The Kitchen Set Up By a Chef!
The Kitchen Set Up By a Chef!
Recently our church rented the local community center for a crafts bazaar. We were going to serve lunch so the kitchen was to be used. As we set up what did we find? We found a kitchen that was set up for use by a Chef. The cookware was stored on pot racks and on shelves. Everything was in the proper place, stored very efficiently and handy for use. As we unpacked the food we were going to prepare, it was an aweany feeling to be capable to use such fine restaurant equipment. After all the bags and boxes were emptied we were ready to cook any good food to serve to our hungry customers.
Now that I had time to survey the whole kitchen area, food warmer and server, the pots and pans, the pot racks and all the cutlery and cooking utensils, I found any interesting facts. Yes, any of the pots and pans were very oversized as compared to the cookware as seen in most homes. The reason for the layout of the kitchen and the types of utensils, pots and pans found was easily understandable. Where I was puzzled was the type of different metals used in the pots and pans. I thought all would be made out of the same metal in this restaurant style setting. As customers started coming to the bazaar any were associated with this community center. One woman had spent a considerable time in this kitchen and her work consisted of cooking for a senior citizens retirement home. When asked about the different metals of the pots and pans, she explained to me any of the reasoning in the kitchen set up.
She started at the food warmer and server. This was made out of stainless steel. The reasons were that this was the heart of the food serving and would get the most use and abuse over time. This unit had to be strong but also had to be easy to clean and disinfect. Stainless steel was the top choice for this application. Stainless steel is easy to clean and is not as porous as another metals, so this metal does not have as some places for bacteria and germs to get trapped. Stainless steel will wipe to a extraordinary shine and is very appealing to the eye.
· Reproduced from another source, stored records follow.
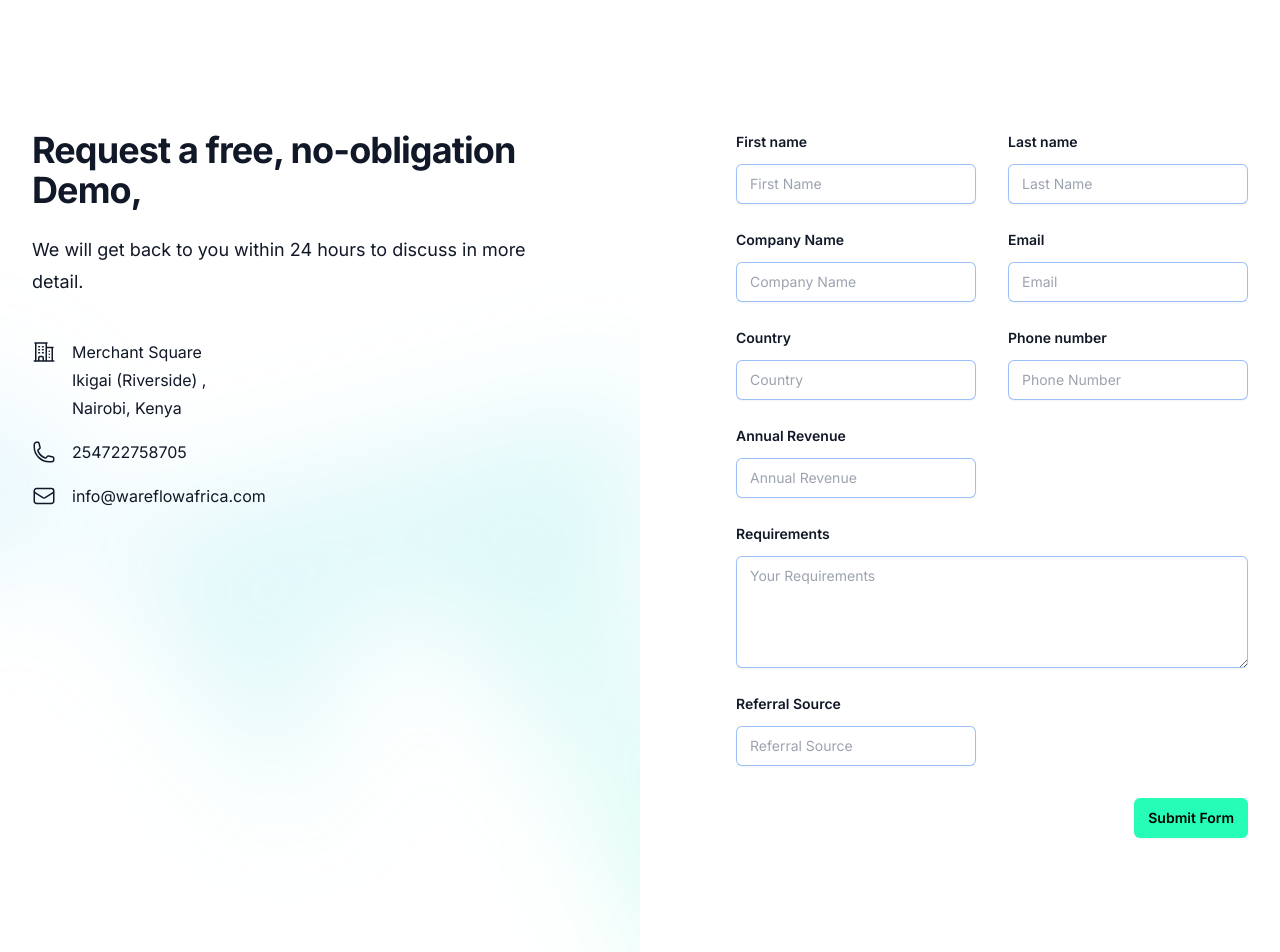
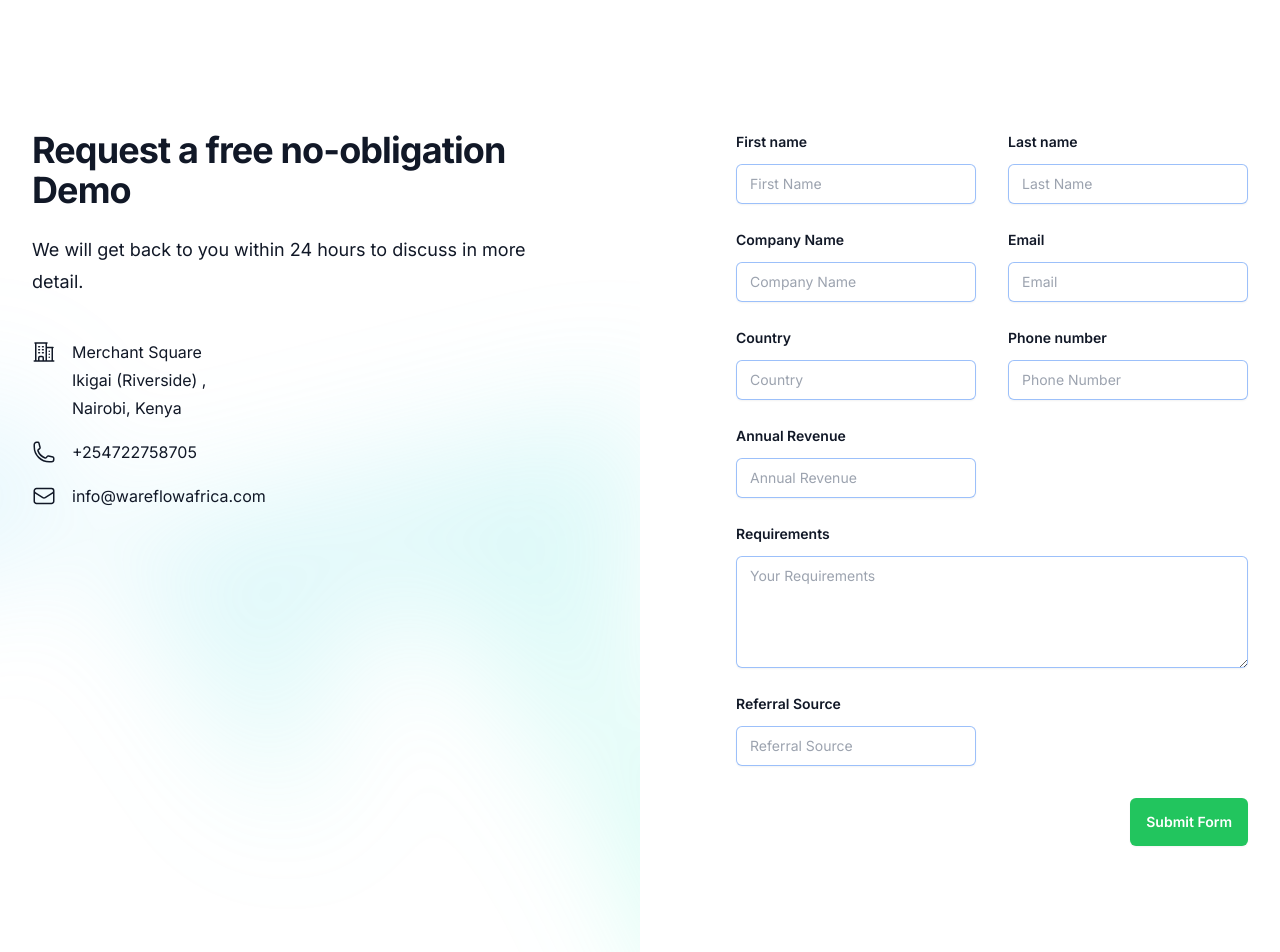
Before and after one commit to CodeVicar/nomads, a Next.js app: page /contact in a window 1280 px wide. Shown: the part 160-1112 px from the top of the page. Built offline with nearby package versions, Linux system fonts and the light colour scheme.

Commit message:
About hero and contact page btn color change

```diff
--- a/app/contact/page.js
+++ b/app/contact/page.js
@@ -103,7 +103,7 @@ return (
             </div>
           </div>
           <h2 className="text-4xl font-bold tracking-tight text-gray-900">
-            Request a free, no-obligation Demo,
+            Request a free no-obligation Demo
           </h2>
           <p className="mt-6 text-lg leading-8 text-gray-900">
             We will get back to you within 24 hours to discuss in more detail.
@@ -133,7 +133,7 @@ return (
               </dt>
               <dd>
                 <a className="hover:text-gray-900" href="tel:+254 20 5616004">
-                  254722758705{" "}
+                  +254722758705{" "}
                 </a>
               </dd>
             </div>
@@ -362,7 +362,7 @@ return (
             ) : (
               <button
                 type="submit"
-                className="rounded-md bg-[#26feb7] px-3.5 py-2.5 text-center text-sm font-semibold text-black shadow-sm hover:bg-green-400 focus-visible:outline focus-visible:outline-2 focus-visible:outline-offset-2 focus-visible:outline-blue-500"
+                className="rounded-md bg-green-500 px-4 py-3.5 text-center text-sm font-semibold text-white shadow-sm hover:bg-green-600"
               >
                 Submit Form
               </button>
--- a/components/about/Hero.js
+++ b/components/about/Hero.js
@@ -33,8 +33,8 @@ export default function Example() {
                 </p>
                 <div className="mt-10 flex items-center gap-x-6">
                   <a
-                    href="#"
-                    className="rounded-md bg-green-500 px-3.5 py-3.5 text-sm font-semibold text-white shadow-sm hover:bg-indigo-500 focus-visible:outline focus-visible:outline-2 focus-visible:outline-offset-2 focus-visible:outline-indigo-600"
+                    href="/contact"
+                    className="rounded-md bg-green-500 px-3.5 py-3.5 text-sm font-semibold text-white shadow-sm"
                   >
                     Get started
                   </a>
```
This is the first thing you see if you are in line to purchase food. What a extraordinary first impression!
The next area was the stock pots or soup pots. These were made out of cast aluminum. The reason was to have a large pot, but not a lot of weight. These pots would be heavy enough when being used at a dinner. Cast Aluminum provides even bases as compared to the side walls. This gives excellent even heat transfer in a large pot, and when also provided with tight fitting lids, these pots will hold heat without a high burner setting. This provides very hot food without the food sticking and burning. The cast aluminum also was fairly easy to clean.
As the tour continued we talked about the smaller pots and pans. There was quite a selection to choose from. I was told the top was to always use a pot or pan that had a lid to help keep the heat in. A tight fitting lid would also prevent the food from being dry or burnt from too much evaporation of cooking water or juices. She showed me the rack of smaller pots and pans (same as used in house kitchens), that was her favorite to use on the stove top. These were made out of stainless steel also. The big advantage, I was told, to these pans were their multi-ply bottoms. The bottoms were made out of 2 plies of stainless steel with a layer of aluminum sandwiched between. This provided the pot or pan to have even heat distribution, no hot spots and could be used with lower heat settings. Also for healthy cooking the pots and pans would require much less water when used, due to their tight fitting lids. The pots and pans cleaned up very easy, and as with the warmer/server mentioned above the stainless steel wiped to a really terrific shine.